Josef Frank was an influential Austrian-born architect of Jewish ancestry, who became best known for his textile and furniture designs. It was Frank’s Jewish heritage that led him to flee the Nazism that was starting to take hold of his native Austria in 1933. Frank made a new and successful life in Sweden and later gained Swedish citizenship in 1939. Before moving to Sweden, Frank studied architecture at the Vienna Institute of Technology and later taught at the Vienna School of Art from 1919-1925. As a young man, Frank had already gained notoriety in Vienna as part of the Modernism movement. It was during his time at the Vienna Institute of Art that Frank started to realise what Modernism meant to him. He disagreed with his contemporary, the iconic French architect and designer Le Corbusier, who thought the home should be “a machine for living in”. Frank wanted the home to be a place of comfort and bright colour. He strongly disliked the tubular steel furniture that was a staple of the Bauhaus movement. He felt that Modernism was growing too pragmatic and he favoured a freer approach to design. It was Frank’s strong love of pattern, colour, and comfort that made him one of the most iconic textile and furniture designers in Swedish history. Josef Frank’s iconic designs are as important to the Scandinavian Modern movement as Lucienne Day’s are to British Mid-Century Modern.
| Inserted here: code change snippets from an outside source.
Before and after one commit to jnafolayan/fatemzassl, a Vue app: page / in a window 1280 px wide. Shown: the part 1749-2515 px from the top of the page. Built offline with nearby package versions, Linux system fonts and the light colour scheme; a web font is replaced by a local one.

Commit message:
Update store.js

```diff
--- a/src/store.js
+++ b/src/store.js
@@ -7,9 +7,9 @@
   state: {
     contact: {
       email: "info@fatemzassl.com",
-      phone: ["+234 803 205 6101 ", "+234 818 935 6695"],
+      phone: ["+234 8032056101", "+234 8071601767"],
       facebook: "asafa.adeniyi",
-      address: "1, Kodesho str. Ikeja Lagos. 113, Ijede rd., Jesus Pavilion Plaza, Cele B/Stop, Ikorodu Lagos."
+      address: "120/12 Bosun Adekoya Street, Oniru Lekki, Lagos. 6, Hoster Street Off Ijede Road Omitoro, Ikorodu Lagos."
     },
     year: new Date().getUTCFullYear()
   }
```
In a Modernist world promoting the use of monochromatic colour schemes, Frank wrote, “The monochromatic surface appears uneasy, while patterns are calming, and the observer is unwillingly influenced by the slow, calm way it is produced. The richness of decoration cannot be fathomed so quickly, in contrast to the monochromatic surface which doesn’t invite any further interest and therefore one is immediately finished with it.”.
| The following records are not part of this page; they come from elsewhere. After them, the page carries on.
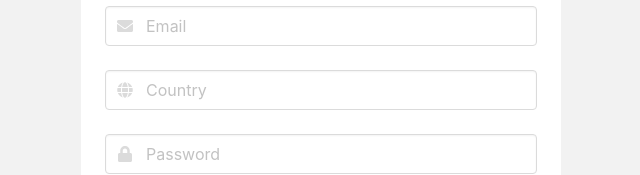
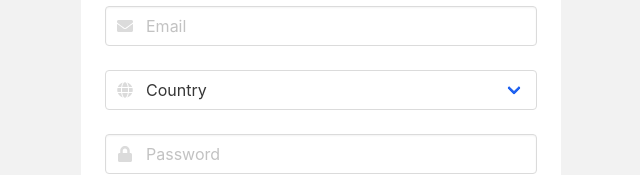
Before and after one commit to Mhmdabed11/fastcash, a Next.js app: page /register/register in a window 1280 px wide. Shown: the part 198-373 px from the top of the page, without its empty margins (319-959 px from the left). Built offline with nearby package versions, Linux system fonts and the light colour scheme.

Commit message:
add select component with tests

```diff
--- a/components/SignUpForm/SignupForm.tsx
+++ b/components/SignUpForm/SignupForm.tsx
@@ -9,6 +9,7 @@ import {
 import PrimaryButton from "../shared/PrimaryButton/PrimaryButton";
 import { useFormValidation } from "../../utils/hooks/useFormValidation";
 import { validationSchema } from "./validation";
+import Select from "../shared/Select/Select";
 
 type formProps = {
   onSubmit: (values: object) => void;
@@ -72,7 +73,6 @@ export default function SignupForm({ onSubmit, submitting }: formProps) {
             error={
               values.firstName.errorLabel ? values.firstName.errorLabel : null
             }
-            required={false}
           />
         </div>
 
@@ -86,7 +86,6 @@ export default function SignupForm({ onSubmit, submitting }: formProps) {
             error={
               values.lastName.errorLabel ? values.lastName.errorLabel : null
             }
-            required={false}
           />
         </div>
         <div className="column is-full">
@@ -98,18 +97,17 @@ export default function SignupForm({ onSubmit, submitting }: formProps) {
             value={values.email.value}
             onChange={onChange}
             error={values.email.errorLabel ? values.email.errorLabel : null}
-            required={false}
           />
         </div>
         <div className="column is-full">
-          <Input
+          <Select
+            iconLeft={faGlobe}
+            options={["Lebanon", "Canada"]}
             name="country"
-            iconLeft={faGlobe}
-            placeholder={"Country"}
             value={values.country.value}
             onChange={onChange}
             error={values.country.errorLabel ? values.country.errorLabel : null}
-            required={false}
+            placeholder="Country"
           />
         </div>
         <div className="column is-full">
@@ -123,7 +121,6 @@ export default function SignupForm({ onSubmit, submitting }: formProps) {
             error={
               values.password.errorLabel ? values.password.errorLabel : null
             }
-            required={false}
           />
         </div>
         <div className="column is-full">
@@ -139,7 +136,6 @@ export default function SignupForm({ onSubmit, submitting }: formProps) {
                 ? values.confirmPassword.errorLabel
                 : null
             }
-            required={false}
           />
         </div>
       </div>
--- a/components/SignUpForm/validation.ts
+++ b/components/SignUpForm/validation.ts
@@ -2,19 +2,19 @@ export const validationSchema: object = {
   firstName: {
     presence: {
       allowEmpty: false,
-      message: "^This is required"
+      message: "^First name is required"
     }
   },
   lastName: {
     presence: {
       allowEmpty: false,
-      message: "^This is required"
+      message: "^Last name is required"
     }
   },
   email: {
     presence: {
       allowEmpty: false,
-      message: "^This is required"
+      message: "^Email is required"
     },
     email: {
       message: "^Must be a valid email"
@@ -23,19 +23,19 @@ export const validationSchema: object = {
   country: {
     presence: {
       allowEmpty: false,
-      message: "^This is required"
+      message: "^Country is required"
     }
   },
   password: {
     presence: {
       allowEmpty: false,
-      message: "^This is required"
+      message: "^Password is required"
     }
   },
   confirmPassword: {
     presence: {
       allowEmpty: false,
-      message: "^This is required"
+      message: "^Password confirmation is required"
     }
   }
 };
--- a/components/shared/Input/Input.tsx
+++ b/components/shared/Input/Input.tsx
@@ -12,7 +12,7 @@ type InputProps = {
   error?: string;
   value: number | string;
   onChange: (e) => void;
-  required: boolean;
+  required?: boolean;
 };
 
 export default function Input({
@@ -36,7 +36,7 @@ export default function Input({
 
   const renderIconLeft = () =>
     iconLeft ? (
-      <span className="icon is-large is-left">
+      <span className="icon is-medium is-left">
         <FontAwesomeIcon icon={iconLeft} />
       </span>
     ) : null;
--- /dev/null
+++ b/components/shared/Select/Select.tsx
@@ -0,0 +1,111 @@
+import * as React from "react";
+import "./Select.scss";
+import { IconProp } from "@fortawesome/fontawesome-svg-core";
+import { FontAwesomeIcon } from "@fortawesome/react-fontawesome";
+
+type SelectProps = {
+  options: (string | number)[];
+  name: string;
+  multiple?: boolean;
+  rounded?: boolean;
+  size?: "small" | "medium" | "large";
+  loading?: boolean;
+  iconLeft?: IconProp;
+  label?: string;
+  error?: string;
+  value: string | number;
+  onChange: (e) => void;
+  required?: boolean;
+  fullWidth?: boolean;
+  placeholder: string;
+};
+
+export default function Select({
+  options,
+  multiple = false,
+  rounded = false,
+  size,
+  loading,
+  iconLeft,
+  label,
+  name,
+  error,
+  value,
+  onChange,
+  required = false,
+  fullWidth = true,
+  placeholder
+}: SelectProps) {
+  const multipleClassName = multiple ? "is-multiple" : "";
+  const roundedClassName = rounded ? "is-rounded" : "";
+  const sizeClassName = size ? `is-${size}` : "";
+  const loadingClassName = loading ? "is-loading" : "";
+  const errorClassName = error ? "is-danger" : "";
+  const fullWidthClassName = fullWidth ? "is-fullwidth" : "";
+
+  //combine classNames
+  const className = `${multipleClassName} ${roundedClassName} ${sizeClassName} ${loadingClassName} ${errorClassName} ${fullWidthClassName}`;
+
+  //render label
+  const renderLabel = () => {
+    return label ? (
+      <label htmlFor={name} className="label">
+        {label}
+      </label>
+    ) : null;
+  };
+
+  // render options
+  const renderOptions = (): React.ReactFragment => {
+    return (
+      <>
+        <option value="" disabled>
+          {placeholder}
+        </option>
+        {options.map((option, index) => (
+          <option key={index} value={option}>
+            {option}
+          </option>
+        ))}
+        ;
+      </>
+    );
+  };
+
+  // render left icon
+  const renderLeftIcon = () => {
+    return iconLeft ? (
+      <span className="icon is-medium is-left">
+        <FontAwesomeIcon icon={iconLeft} />
+      </span>
+    ) : null;
+  };
+
+  // render error
+  const renderError = () =>
+    error ? (
+      <p data-testid="error" role="alert" className="input-error">
+        {error}
+      </p>
+    ) : null;
+
+  return (
+    <div className="field">
+      {renderLabel()}
+      <div className={`control ${iconLeft ? "has-icons-left" : ""} `}>
+        <div className={`select ${className}`}>
+          <select
+            name={name}
+            value={value}
+            onChange={onChange}
+            required={required}
+          >
+            {renderOptions()}
+          </select>
+        </div>
+        {renderError()}
+        {renderLeftIcon()}
+      </div>
+    </div>
+  );
+}
--- a/pages/register/register.tsx
+++ b/pages/register/register.tsx
@@ -35,12 +35,14 @@ export const SIGNUP_MUTATION = gql`
 
 export default function Register() {
   const [isSubmitting, setIsSubmitting] = React.useState(false);
-  const [signUp, { data }] = useMutation(SIGNUP_MUTATION, {
+  const [signUp] = useMutation(SIGNUP_MUTATION, {
     onCompleted: data => {
-      console.log(data);
       setIsSubmitting(false);
     },
-    onError: err => setIsSubmitting(false)
+    onError: err => {
+      console.log(err);
+      setIsSubmitting(false);
+    }
   });
 
   const handleSubmit = ({
```
Also changed, not shown: components/shared/Select/Select.scss (added), 2 other files (tests, documents, lock files or other folders).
Just one year after his move to Sweden, Frank began work for the iconic Swedish textile company Svenskt Tenn. During Frank’s time at Svenskt Tenn, encouraged by his producer Estrid Ericson, he produced over 2,000 furniture sketches and 160 textile designs which are now part of Svenskt Tenn’s archives, with many still being produced by them today.
At the height of the Second World War, Frank was forced to leave Sweden for Manhattan. It was during this time in Manhattan that he created some of his most legendary designs featuring trees, flowers and fruit. In September of 1944, Frank gave Ericson 50 new designs for her 50th birthday, many of these created during his time in Manhattan. Swedish Prince Eugen was a great fan, particularly of the new designs, and declared that Frank’s new designs had exceeded the work of Frank’s role model, William Morris. When looking at the work of Josef Frank and William Morris of the Arts and Crafts movement, the designs may seem to be completely different, but they are in fact similar in at least one way. William Morris believed that a design featuring nature should be stylised and not an attempt at recreating nature as it appears. Josef Frank also created stylised versions of nature, although more bold in colour. Josef Frank’s bold choices in colour and pattern set him apart from his Modernist contemporaries, those bold choices have made him a design legend.
Josef Frank’s textile designs are influenced by William Morris of the Arts & Crafts movement. Frank’s stylised designs of nature fit into William Morris’s belief that one should not try to recreate nature, but to stylise it. Frank’s style may be influenced by William Morris, but his textile designs are the embodiment of Swedish Modern with his bold use of colour on neutral background. He is the textile king of Swedish Modern Design.
Josef Frank often used walnut, birch, or mahogany for his modern furniture designs, like many Scandinavian Modernists. It was all about showing off the natural beauty of the wood while still keeping things modern with stylised table feet or tapered legs. Frank preferred furniture cushions to be generously cushioned for comfort. Frank’s lighting was sleek and without ornament, functional and beautiful, which would certainly please his design hero, William Morris, while still influencing Modern design.
Text by April of Arne’s House. Sources: Fabric, lighting, and furniture by Josef Frank. All available from Svenskt Tenn. Research from Svenskt Tenn. http://svenskttenn.se